1. Loss of a visual cues for gear positioning, noting that like down tube shifters... bar-ends would give a captain a fairly accurate idea of which chain ring or rear cog the chain was in based on the position of the shift lever. The solution to this valid issue was to, (a) ask your stoker for input, (b) crane your neck and look down and back to see where your chain was, (c) buy or make your own mechanical gear position indicator, or (d) buy Shimano's FlightDeck cyclocomputer with it's electronic gear position graphics.
2. Loss of reliability given the added complexity and cable-wear that came with STI. The latter was somewhat valid in that, Shimano did have some early problems with STI reliability. Moreover, if tandem owners did not replace derailleur cables and housing on a regular basis (like every other year or so), a cable could fray inside the STI lever and create a real mess of a problem.

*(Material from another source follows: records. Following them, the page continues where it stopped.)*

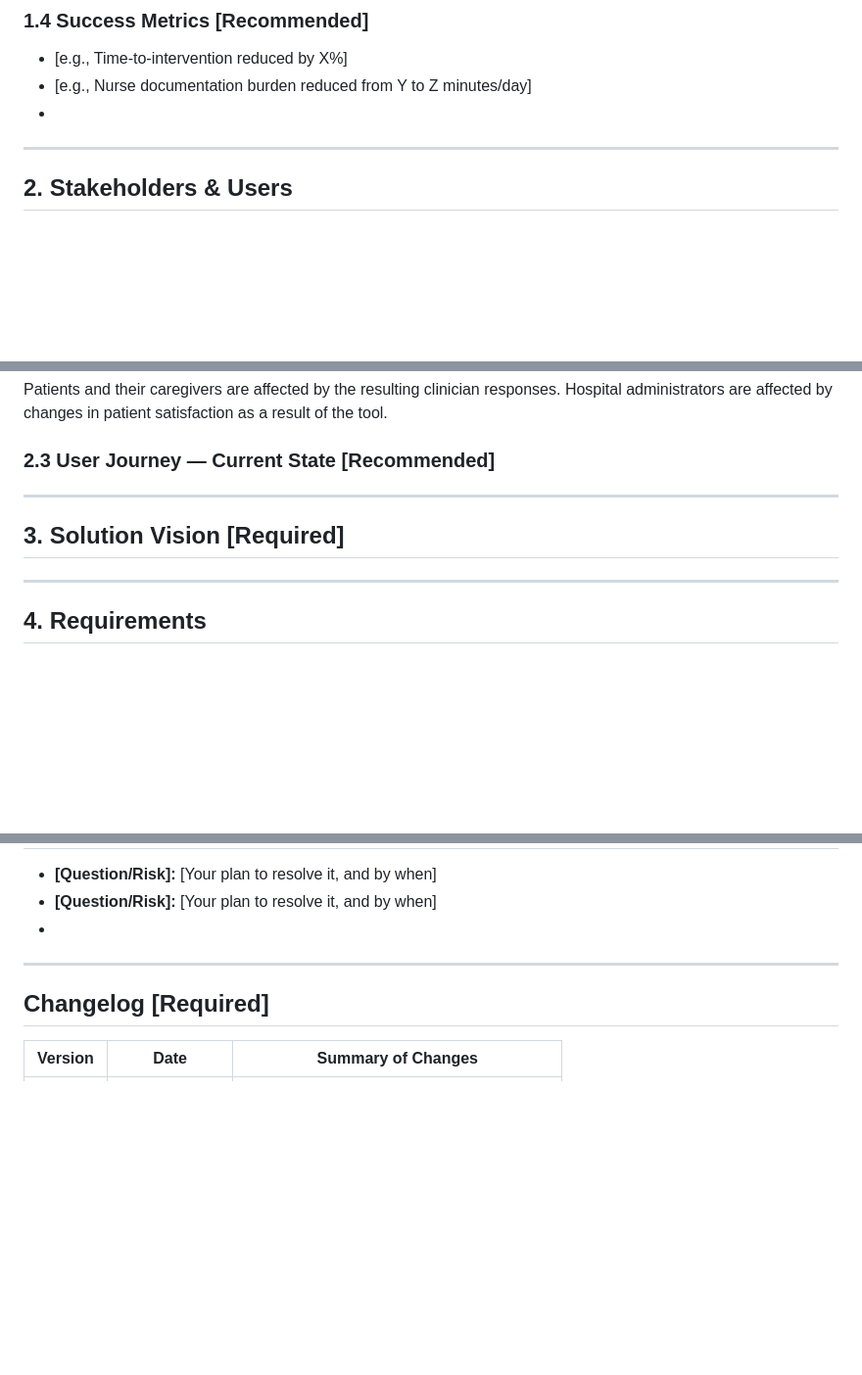
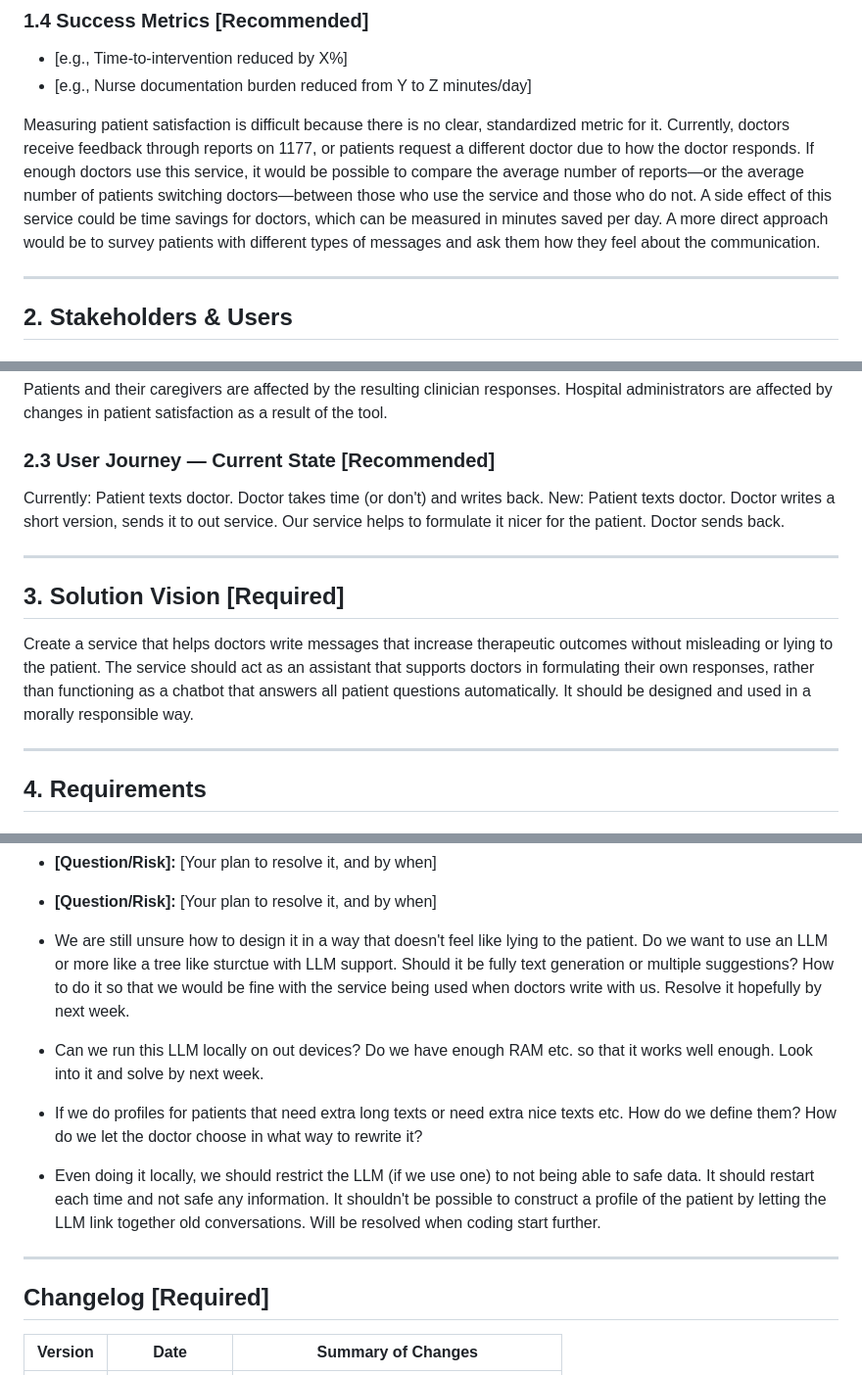
Before and after one commit to Chalmers-TRA460/2026-G5-Empathifier, a Markdown page: PRD.md, 3 parts joined by grey strips. Shown at 98% size. GitHub-like rendering; blank space fills up the shorter version.

```diff
--- a/PRD.md
+++ b/PRD.md
@@ -172,7 +172,11 @@ Additionally, the lack of simple integrations with systems like 1177 likely redu
 
 - [e.g., Time-to-intervention reduced by X%]
 - [e.g., Nurse documentation burden reduced from Y to Z minutes/day]
--
+
+
+Measuring patient satisfaction is difficult because there is no clear, standardized metric for it. Currently, doctors receive feedback through reports on 1177, or patients request a different doctor due to how the doctor responds. If enough doctors use this service, it would be possible to compare the average number of reports—or the average number of patients switching doctors—between those who use the service and those who do not.
+A side effect of this service could be time savings for doctors, which can be measured in minutes saved per day.
+A more direct approach would be to survey patients with different types of messages and ask them how they feel about the communication.
 
 ---
 
@@ -211,6 +215,8 @@ Hospital administrators are affected by changes in patient satisfaction as a res
   A simple narrative walkthrough is fine, e.g.:
   "The patient wakes up, measures their..., calls the clinic to..."
 -->
+Currently: Patient texts doctor. Doctor takes time (or don't) and writes back.
+New: Patient texts doctor. Doctor writes a short version, sends it to out service. Our service helps to formulate it nicer for the patient. Doctor sends back.
 
 ---
 
@@ -226,6 +232,8 @@ Hospital administrators are affected by changes in patient satisfaction as a res
 
   Keep it directional. You will refine this throughout the course.
 -->
+
+Create a service that helps doctors write messages that increase therapeutic outcomes without misleading or lying to the patient. The service should act as an assistant that supports doctors in formulating their own responses, rather than functioning as a chatbot that answers all patient questions automatically. It should be designed and used in a morally responsible way.
 
 ---
 
@@ -304,7 +312,11 @@ Hospital administrators are affected by changes in patient satisfaction as a res
 
 - **[Question/Risk]:** [Your plan to resolve it, and by when]
 - **[Question/Risk]:** [Your plan to resolve it, and by when]
--
+
+- We are still unsure how to design it in a way that doesn't feel like lying to the patient. Do we want to use an LLM or more like a tree like sturctue with LLM support. Should it be fully text generation or multiple suggestions? How to do it so that we would be fine with the service being used when doctors write with us. Resolve it hopefully by next week.
+- Can we run this LLM locally on out devices? Do we have enough RAM etc. so that it works well enough. Look into it and solve by next week.
+- If we do profiles for patients that need extra long texts or need extra nice texts etc. How do we define them? How do we let the doctor choose in what way to rewrite it?
+- Even doing it locally, we should restrict the LLM (if we use one) to not being able to safe data. It should restart each time and not safe any information. It shouldn't be possible to construct a profile of the patient by letting the LLM link together old conversations. Will be resolved when coding start further.
 
 ---
 
```
Also changed, not shown: other parts of PRD.md (+2 -2 lines).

3. Cost of STi was also an issue because a pair of STI levers was more expensive than a pair of bar-ends + a pair of Dia-Compe 287 brake levers... standard fare for tandems.

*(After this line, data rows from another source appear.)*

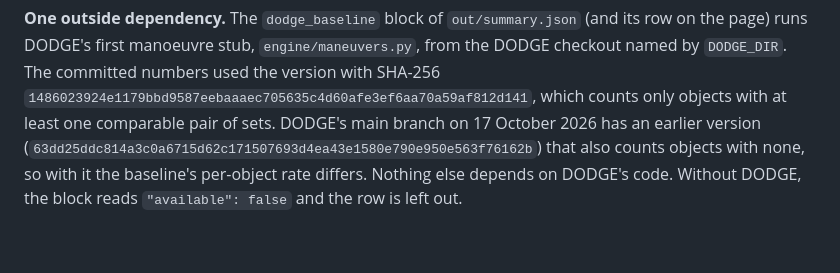
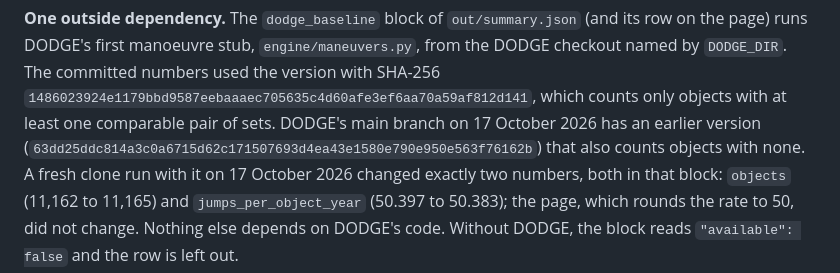
Before and after one commit to GautamTalksDev/maneuver-ledger, a Markdown page: docs/DATA.md, the part around the change. Drawn GitHub-style.

```diff
--- a/docs/DATA.md
+++ b/docs/DATA.md
@@ -68,6 +68,7 @@ The committed results were computed from these inputs (SHA-256 of each in
 first manoeuvre stub, `engine/maneuvers.py`, from the DODGE checkout named by `DODGE_DIR`. The committed numbers used
 the version with SHA-256 `1486023924e1179bbd9587eebaaaec705635c4d60afe3ef6aa70a59af812d141`, which counts only
 objects with at least one comparable pair of sets. DODGE's main branch on 17 October 2026 has an earlier version
-(`63dd25ddc814a3c0a6715d62c171507693d4ea43e1580e790e950e563f76162b`) that also counts objects with none, so with it
-the baseline's per-object rate differs. Nothing else depends on DODGE's code. Without DODGE, the block reads
+(`63dd25ddc814a3c0a6715d62c171507693d4ea43e1580e790e950e563f76162b`) that also counts objects with none. A fresh clone
+run with it on 17 October 2026 changed exactly two numbers, both in that block: `objects` (11,162 to 11,165) and
+`jumps_per_object_year` (50.397 to 50.383); the page, which rounds the rate to 50, did not change. Nothing else depends on DODGE's code. Without DODGE, the block reads
 `"available": false` and the row is left out.
```
Also changed, not shown: CHANGELOG.md (+21 -0 lines), README.md (+3 -2 lines).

4. Finally, there was an issue with brake compatibility. STI levers were developed for road-racing bikes that used compact caliper brakes, not the linear-pull (aka, V-brakes) that had just become popular on tandems about the same time that STI was offered. V-brakes required a different brake lever / cable-pull ratio which necessitated the use of a brake cable pull adapter called a "travel agent". No such device was needed for folks who were using bar-end shifters and Dia-Compe 287 brake levers.
Now, on the other side of the coin were various arguments for STI....
1. For anyone who was riding a relatively contemporary road bike, STI was the state of the art for shifting and it made a lot of sense to have the same type of shifters on your road bike and road tandem: one less thing to think about.
2. For fast recreational, sport or competitive tandem teams, STI allowed the captain to shift while standing on climbs or otherwise while out of the saddle... again, something they likely did on their personal road bikes.
3. For folks buying racing or sport tandems fitted with compact caliper brakes, there was no brake lever / cable-pull compatibility problem.
4. As STI (and Campy Ergo) systems evolved, integrated cycling computers were offered that provided a wealth of features that integrated normal computer functions with gear position indication to create things like 'virtual cadence' that many tandem enthusiasts quickly embraced as an important feature.
Anyway, you get the idea... there were and still are all kinds of arguments to made for and against integrated shifting. They key to me is familiarity. It's weird enough going from a road bike shifting like Ergo to an off-road bike with thumb shifters or grip shifting, why make life even more of a challenge by having more than one type of shifting function on your road bikes. For me, I was an early adopter of the Campagnolo-based Sachs Ergo system and liked it so much that all of our road bikes and tandems (6 at last count) are fitted with Campy Ergo shifting.
Bottom Line: No one else can tell a tandem captain what they "should" prefer; each captain will need to figure out based on their own biases and how they'll be riding their tandem. Short of unsupported world touring, I'd be hard-pressed to come up with a compelling reason for someone who presently uses STI, Ergo or SRAM integrated shifting to not use that same system on their road tandem.
Have a great time tomorrow afternoon.